━━ Data shown ━━

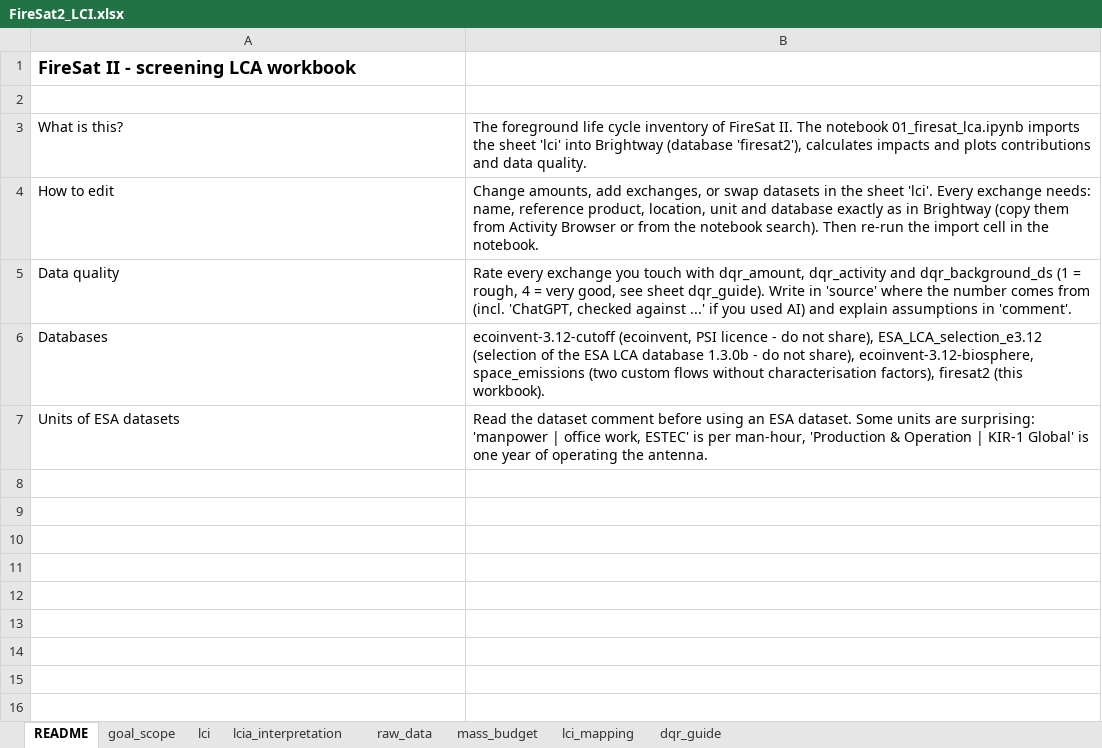
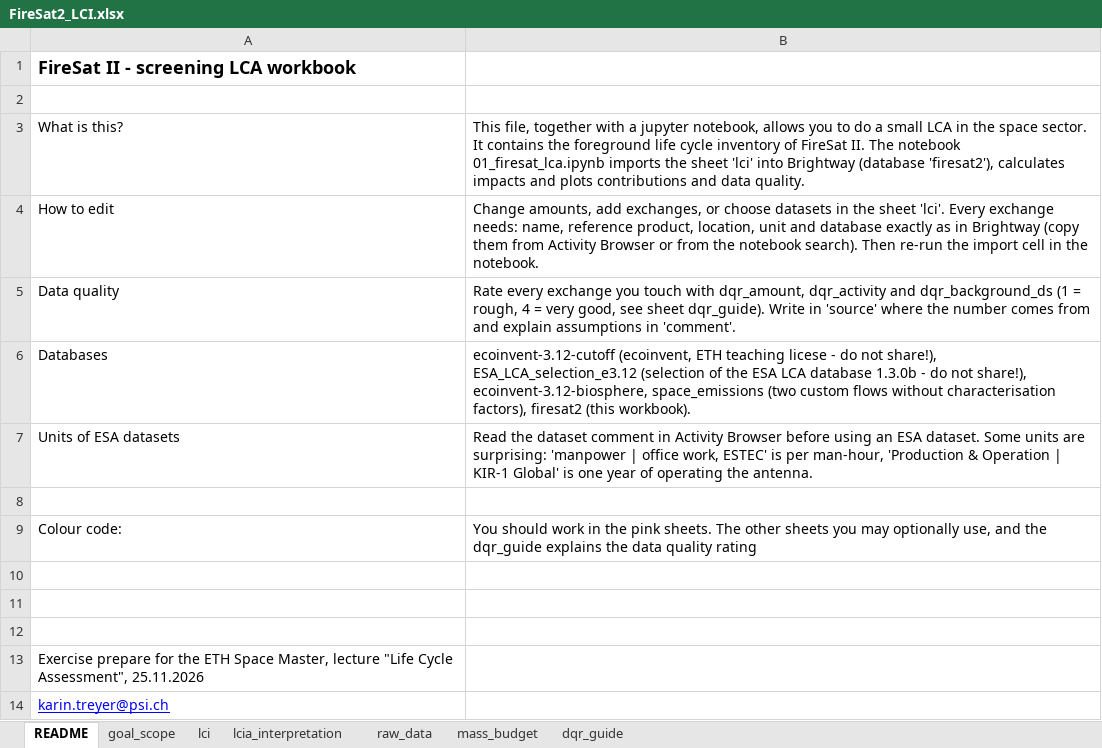
Before and after one commit to KarinTreyer/eth-space-lca-exercise, an Excel workbook: data/FireSat2_LCI.xlsx, sheet README, drawn as a sheet; values as stored, in another font and other column widths than the file's, no borders; ↵ is a line break in a cell; the diff names each change by its address in the sheet, - before the commit and + after, or states it on an @@ line.

```diff
--- a/data/FireSat2_LCI.xlsx (sheet README)
+++ b/data/FireSat2_LCI.xlsx (sheet README)
-sheet tab: lci_mapping
-B3: The foreground life…
+B3: This file, together with a jupyter notebook, allows you to do a small LCA in the space sector. ↵ It contains the foreground life…
-B4: …exchanges, or swap datasets in…
+B4: …exchanges, or choose datasets in…
-B5: …comes from (incl. 'ChatGPT, checked against ...' if you used AI) and explain…
+B5: …comes from and explain…
-B6: ecoinvent-3.12-cutoff (ecoinvent, PSI licence - do not share), ESA_LCA_selection_e3.12 (selection of the ESA LCA database 1.3.0b - do not share), ecoinvent-3.12-biosphere, space_emissions…
+B6: ecoinvent-3.12-cutoff (ecoinvent, ETH teaching licese - do not share!), ESA_LCA_selection_e3.12 (selection of the ESA LCA database 1.3.0b - do not share!), ecoinvent-3.12-biosphere, space_emissions…
-B7: …dataset comment before using…
+B7: …dataset comment in Activity Browser before using…
+row 8: (empty)
+row 9: Colour code: | You should work in the pink sheets. The other sheets you may optionally use, and the dqr_guide explains the data quality rating
+row 10: (empty)
+row 11: (empty)
+row 12: (empty)
+row 13: Exercise prepare for the ETH Space Master, lecture "Life Cycle Assessment", 25.11.2026
+row 14: karin.treyer@psi.ch
```
Also changed, not shown: sheet dqr_guide, sheet goal_scope, sheet raw_data, sheet lcia_interpretation.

━━━

- Action item
Looking at the data above, show all lines where the word "empty" occurs.

- Exercise result
+row 8: (empty)
+row 10: (empty)
+row 11: (empty)
+row 12: (empty)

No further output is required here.